          }
          rotate([0,90,0]) {
            rotate([pa*i, 0, 0])
            translate([gr,0,shr+hh/2])  cylinder(
              hh+cc,
              pr+g,
              pr+g,
              true,
              $fn=sm
            );
          }
        }

    cylinder(hg+cc,shr+g,shr+g,true );
      }


      for ( i=[1:1:pn]) {//pins
        a = i*pa; s = i*inc;
        rotate([0,0,a]){  rotate([0,90,0]) translate([gr,0,ra-(pi-s)/2])
          cylinder(
            pi-s,
            pr,
            pr,
            true,
            $fn=sm
          );
          rotate([0,90,0]);

        }
      }
}

for (i=[1:dn]) {//Disk array
      translate([0, 0, (hg+g)*i]) {
        disk();

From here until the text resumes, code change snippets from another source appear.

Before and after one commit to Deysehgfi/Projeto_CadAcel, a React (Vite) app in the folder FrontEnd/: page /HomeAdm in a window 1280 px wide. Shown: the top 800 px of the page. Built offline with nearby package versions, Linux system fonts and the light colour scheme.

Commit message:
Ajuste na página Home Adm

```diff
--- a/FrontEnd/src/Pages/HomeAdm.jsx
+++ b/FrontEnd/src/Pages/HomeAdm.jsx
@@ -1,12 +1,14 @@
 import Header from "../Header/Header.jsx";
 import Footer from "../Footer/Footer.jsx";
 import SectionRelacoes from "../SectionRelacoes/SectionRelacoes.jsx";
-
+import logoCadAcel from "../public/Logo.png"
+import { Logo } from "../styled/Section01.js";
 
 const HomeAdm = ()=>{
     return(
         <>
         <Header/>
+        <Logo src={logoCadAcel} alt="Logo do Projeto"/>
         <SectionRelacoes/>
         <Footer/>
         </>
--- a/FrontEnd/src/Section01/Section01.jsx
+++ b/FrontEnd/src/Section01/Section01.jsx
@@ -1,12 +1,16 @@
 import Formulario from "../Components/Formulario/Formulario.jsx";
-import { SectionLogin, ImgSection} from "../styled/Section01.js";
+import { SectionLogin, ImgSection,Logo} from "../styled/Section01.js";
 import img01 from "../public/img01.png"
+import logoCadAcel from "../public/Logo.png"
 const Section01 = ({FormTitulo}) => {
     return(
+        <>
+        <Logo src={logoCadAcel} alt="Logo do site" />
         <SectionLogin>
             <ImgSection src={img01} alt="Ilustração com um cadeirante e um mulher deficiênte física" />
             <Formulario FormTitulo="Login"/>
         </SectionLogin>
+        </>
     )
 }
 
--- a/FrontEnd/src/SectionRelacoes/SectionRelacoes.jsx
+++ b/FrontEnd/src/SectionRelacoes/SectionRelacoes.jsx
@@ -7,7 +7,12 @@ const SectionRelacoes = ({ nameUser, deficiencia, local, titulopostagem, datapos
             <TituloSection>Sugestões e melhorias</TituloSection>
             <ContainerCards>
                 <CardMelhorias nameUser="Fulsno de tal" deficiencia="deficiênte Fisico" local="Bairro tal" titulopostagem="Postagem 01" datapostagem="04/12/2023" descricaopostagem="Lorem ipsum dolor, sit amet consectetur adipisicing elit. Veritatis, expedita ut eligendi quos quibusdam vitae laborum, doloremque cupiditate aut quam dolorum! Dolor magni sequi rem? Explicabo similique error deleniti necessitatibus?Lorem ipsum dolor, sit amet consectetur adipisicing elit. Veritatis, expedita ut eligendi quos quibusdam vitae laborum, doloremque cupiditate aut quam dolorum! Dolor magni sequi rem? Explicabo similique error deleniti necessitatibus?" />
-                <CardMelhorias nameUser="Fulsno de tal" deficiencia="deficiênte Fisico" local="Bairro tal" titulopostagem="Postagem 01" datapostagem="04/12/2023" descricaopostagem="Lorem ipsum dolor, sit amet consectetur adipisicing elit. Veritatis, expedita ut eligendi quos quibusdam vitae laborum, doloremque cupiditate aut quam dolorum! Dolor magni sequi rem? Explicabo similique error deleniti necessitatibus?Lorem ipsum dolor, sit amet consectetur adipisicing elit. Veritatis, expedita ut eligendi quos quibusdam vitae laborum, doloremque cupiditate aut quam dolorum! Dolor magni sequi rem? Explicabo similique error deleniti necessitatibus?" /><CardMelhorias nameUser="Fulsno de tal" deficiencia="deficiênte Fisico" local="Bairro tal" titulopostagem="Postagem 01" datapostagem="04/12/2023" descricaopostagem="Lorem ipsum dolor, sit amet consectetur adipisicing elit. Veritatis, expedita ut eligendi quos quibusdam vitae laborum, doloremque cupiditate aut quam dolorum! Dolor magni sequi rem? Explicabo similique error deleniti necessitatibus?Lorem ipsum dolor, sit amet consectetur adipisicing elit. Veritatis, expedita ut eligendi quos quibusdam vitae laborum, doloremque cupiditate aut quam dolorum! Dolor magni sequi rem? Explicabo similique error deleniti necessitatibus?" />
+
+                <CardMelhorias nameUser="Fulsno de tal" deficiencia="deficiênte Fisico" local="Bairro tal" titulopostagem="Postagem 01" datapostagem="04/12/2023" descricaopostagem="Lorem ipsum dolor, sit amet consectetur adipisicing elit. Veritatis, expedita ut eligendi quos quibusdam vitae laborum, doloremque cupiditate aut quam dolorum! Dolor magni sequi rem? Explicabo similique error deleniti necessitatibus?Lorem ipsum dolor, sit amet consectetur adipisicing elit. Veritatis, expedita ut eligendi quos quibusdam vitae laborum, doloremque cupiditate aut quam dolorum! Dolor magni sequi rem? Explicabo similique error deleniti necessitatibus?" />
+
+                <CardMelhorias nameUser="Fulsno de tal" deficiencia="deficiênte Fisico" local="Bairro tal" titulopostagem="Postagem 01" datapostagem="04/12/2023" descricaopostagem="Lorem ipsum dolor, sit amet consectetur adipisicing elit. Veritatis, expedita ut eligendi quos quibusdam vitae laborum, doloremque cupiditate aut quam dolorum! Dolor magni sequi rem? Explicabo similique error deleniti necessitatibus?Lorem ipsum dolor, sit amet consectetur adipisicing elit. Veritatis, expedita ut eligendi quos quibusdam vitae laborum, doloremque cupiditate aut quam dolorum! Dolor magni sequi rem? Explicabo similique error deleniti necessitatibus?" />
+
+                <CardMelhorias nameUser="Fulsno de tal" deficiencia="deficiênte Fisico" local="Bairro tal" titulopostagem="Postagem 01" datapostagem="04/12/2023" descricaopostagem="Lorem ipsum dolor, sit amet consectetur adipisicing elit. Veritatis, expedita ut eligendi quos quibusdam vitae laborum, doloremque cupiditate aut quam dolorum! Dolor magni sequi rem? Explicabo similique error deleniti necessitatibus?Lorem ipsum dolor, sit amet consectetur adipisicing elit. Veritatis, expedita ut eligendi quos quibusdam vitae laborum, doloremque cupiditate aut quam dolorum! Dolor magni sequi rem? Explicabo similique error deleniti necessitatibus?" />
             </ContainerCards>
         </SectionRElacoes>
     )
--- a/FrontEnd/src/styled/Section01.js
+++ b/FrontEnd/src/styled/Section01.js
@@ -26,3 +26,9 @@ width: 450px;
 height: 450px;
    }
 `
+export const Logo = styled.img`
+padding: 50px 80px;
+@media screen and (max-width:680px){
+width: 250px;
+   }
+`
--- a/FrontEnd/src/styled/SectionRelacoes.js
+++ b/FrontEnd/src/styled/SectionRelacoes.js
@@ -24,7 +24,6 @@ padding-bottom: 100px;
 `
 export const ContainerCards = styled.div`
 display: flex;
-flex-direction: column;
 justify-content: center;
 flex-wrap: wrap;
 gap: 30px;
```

      }
    }

*difference(){
      translate([0, 0, ((dn*(hg+g)+hg+g)/2)]) {cube(size=[en, en, dn*(hg+g)+hg+g], center=true);

      }
      cylinder(2000,ra+g,ra+g,true);

      for (i=[1:dn]) {//pinholes array
        rotate([0,90,0]) translate([(-hg-g)*i,0,ra+(en/2-ra+g)/2])
        cylinder(
          en/2-ra+3,
          pr+g,
          pr+g,
          true,
          $fn=sm
        );
      }
    }

Here is g parameter which is the gap between solid bodies. Since I have no experience in manufacturing and things can go wrong in many ways I decided to add adjustable tolerance so I could tweak it easily:

pic

The next variables are th which is the distance from pin edge to disk plate and pr that is the pin radius. These variables allow to adjust disk height based on pin diameter + the distance from pin to edge. Pins are constraints of this detail because I think its preferable to get them than manufacture. The model must to be constrained by the parameters that will not vary in manufacturing process:

pic

Parameters shr ra ch cw are responsible for adjusting dimensional parameters such as the shear line radius as well as the disk radius and rectangular cutouts size. Also there are quantitative parameters pn and dn, they are responsible for controlling number of pins and disks:

pic

Notice, that pin length is automatically generated accordingly to pin number with increment value defined by inc variable.

Links

OpenSCAD
Code CAD list


Last update: February 16, 2021